Lifespan: Meiō 3 (1494) to 10/3 of Tenshō 10 (1582)
Other Names: Matajirō, Sakon-no-taifu (common), Anrakusai, 安独斎宗調 (monk’s name)
Title: Governor of Noto
Lord: Ōgigayatsu-Uesugi clan → Hōjō Ujiyasu → Nagao Kagetora → Hōjō Ujiyasu
Father: Ueda Masahiro
Mother: Sister of Nanbada Norshige
Children: Naganori, Norisada, Renkakuin (formal wife of Hōjō Ujikatsu)
Ueda Tomonao served as a bushō during the Sengoku and Azuchi-Momoyama periods. He was a retainer of the Gohōjō clan and served as the lord of Matsuyama Castle in Musashi Province.
Tomonao’s lineage came from an illegitimate branch of the Ueda clan descended from the nishitō, a band of bushi located in the Tama River Basin in western Musashi who were affiliated with Musashi shichitō, a larger band of bushi with familial ties based in Musashi whose influence extended into Shimotsuke, Kōzuke, and Sagami provinces from the late Heian into the Kamakura and Muromachi periods.
In 1494, Tomonao is surmised to have been born as the son of Ueda Masahiro. Under an alternate theory, he was born in 1516.
Initially, Tomonao served the Ōgigayatsu-Uesugi clan. The Ōgigayatsu-Uesugi were less powerful than their nemesis, the Gohōjō clan. Tomonao’s uncle, Nanbada Norishige, defended Musashi-Matsuyama Castle, but, after the Ōgigayatsu-Uesugi were cornered and lost Kawagoe Castle, they established their new base at Matsuyama Castle. In the fourth month of 1546, an allied force comprised of members of the Ōgigayatsu-Uesugi, Ashikaga Haruuji, and various damiyō from the Kantō launched the Siege of Kawagoe Castle, but were defeated after a nighttime assault by the Gohōjō army during which Uesugi Tomosada and Norishige were killed. As a result, the Ōgigayatsu-Uesugi family was extinguished and Matsuyama Castle fell to Hōjō Ujiyasu. In the ninth month, Norishige’s son-in-law, Ōta Sukemasa, recaptured and moved into Matsuyama Castle. In the tenth month, his older brother, Ōta Sukeaki, died, leaving Iwatsuki Castle absent a lord. In the twelfth month, Sukemasa assaulted Iwatsuki Castle, thereby forcibly taking over the headship of the clan, although some of the retainers who supported the Hōjō absconded for the protection of the Hōjō. Before long, the Hōjō faction rolled back and Tomonao (to whom Matsuyama Castle was entrusted) switched sides to the Hōjō. After the surrounding of Iwatsuki Castle in the first month of 1548, Sukemasa surrendered to the Hōjō.

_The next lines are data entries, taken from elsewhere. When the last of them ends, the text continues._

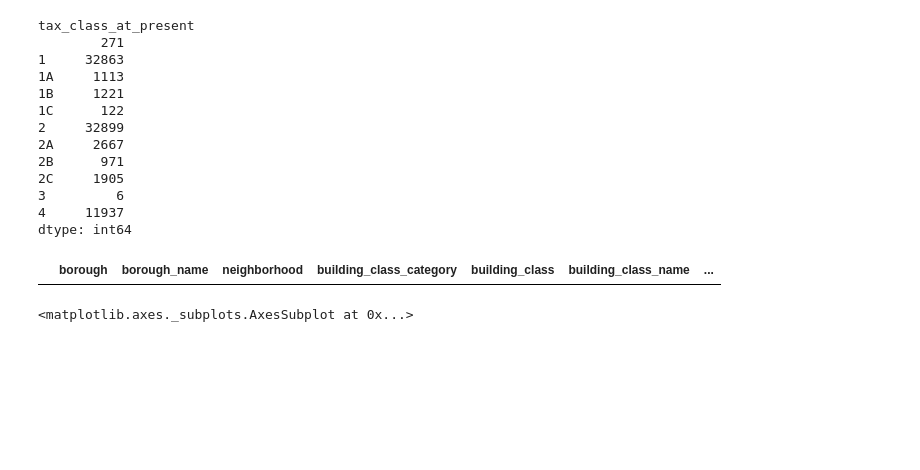
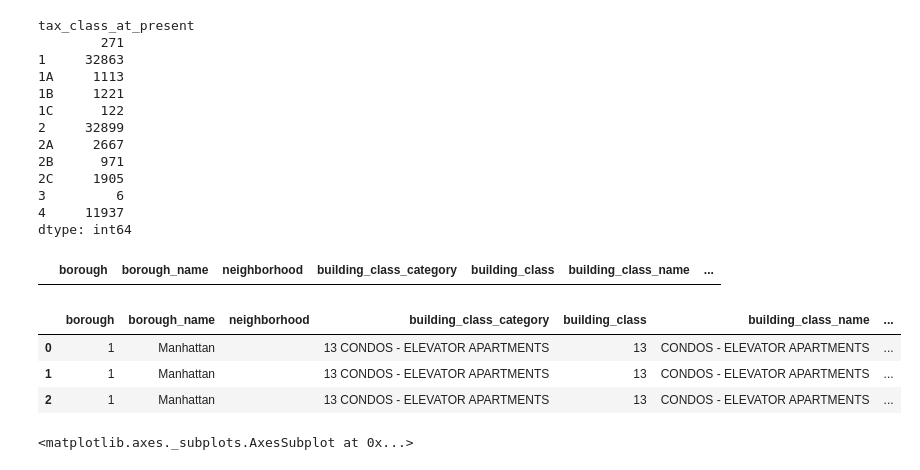
Before and after one commit to tansudasli/analytics-sandbox, a Jupyter notebook: real_estate_of_nyc_EDA.ipynb, the cells around one changed output. Saved outputs shown, nothing was run; the diff lists cells and outputs as text; code cells hidden in the pictures; blank space fills up the shorter version.

```diff
--- a/real_estate_of_nyc_EDA.ipynb
+++ b/real_estate_of_nyc_EDA.ipynb
@@ -432,6 +422,15 @@ dtype: int64
 raw_data[raw_data.tax_class_at_present.isna()]
 # %% [output]
 |  | borough | borough_name | neighborhood | building_class_category | building_class | building_class_name | ... |
+# %%
+raw_data[raw_data.tax_class_at_present == '  '].head(3)
+
+# delete this rows
+# %% [output]
+|  | borough | borough_name | neighborhood | building_class_category | building_class | building_class_name | ... |
+| 0 | 1 | Manhattan |  | 13 CONDOS - ELEVATOR APARTMENTS | 13 | CONDOS - ELEVATOR APARTMENTS | ... |
+| 1 | 1 | Manhattan |  | 13 CONDOS - ELEVATOR APARTMENTS | 13 | CONDOS - ELEVATOR APARTMENTS | ... |
+| 2 | 1 | Manhattan |  | 13 CONDOS - ELEVATOR APARTMENTS | 13 | CONDOS - ELEVATOR APARTMENTS | ... |
 # %%
 raw_data.groupby('block').size().plot()
 
```
Also changed, not shown: parts of 15 cells of this notebook, 1 other file.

Tomonao excelled in administrative affairs and was entrusted by Hōjō Ujiyasu to independently manage his territory. Around 1550, he adopted the monk’s name of 安独斎. Around 1559, acting in concert with Nagao Kagetora (later known as Uesugi Kenshin) who deployed to the Kantō, Tomonao revolted against the Hōjō. In 1560, Uesugi Kenshin of Echigo led a large army to invade the Kantō, an event known as the Siege of Odawara Castle. In the twelfth month, Ōta Sukemasa responded by serving in the vanguard of the Uesugi army, making clear his abandonment of the Hōjō in favor of the opposing Uesugi. Seeking retribution against Sukemasa, Ujiyasu ordered repeated attacks against Iwatsuki and Matsuyama castles in Musashi. In 1561, with the support of Kagetora, Sukemasa left Iwatsuki Castle to become the lord of Matsuyama Castle. Thereafter, following the withdrawl by Kagetora from the Kantō, Tomonao was permitted to return to the service of the Hōjō but, bearing responsibility for the revolt, he was moved to the original location of the Ueda clan in the Chichibu District. In 1563, the allied forces of Hōjō Ujiyasu and Takeda Shingen toppled Matsuyama Castle which fell to the Hōjō again.
In 1569, Tomonao served in the Battle of Mimasetōge between the Takeda and the Hōjō, and, as recognition for his contributions, returned as the lord of Matsuyama Castle. He then inherited the main branch of the Ueda clan. In his latter years, he assigned headship of the clan to his son, Ueda Naganori, and retired.
In 1548, Tomonao, together with Nichinyo from the Jōren Temple (the family temple of the Ueda clan), donated the front gate for the Ikegami-Honmon Temple in Tōkyō, confirmed from a plaque discovered on the inside of a statue of a Buddhist deity known as Vajradhara situated at this gate.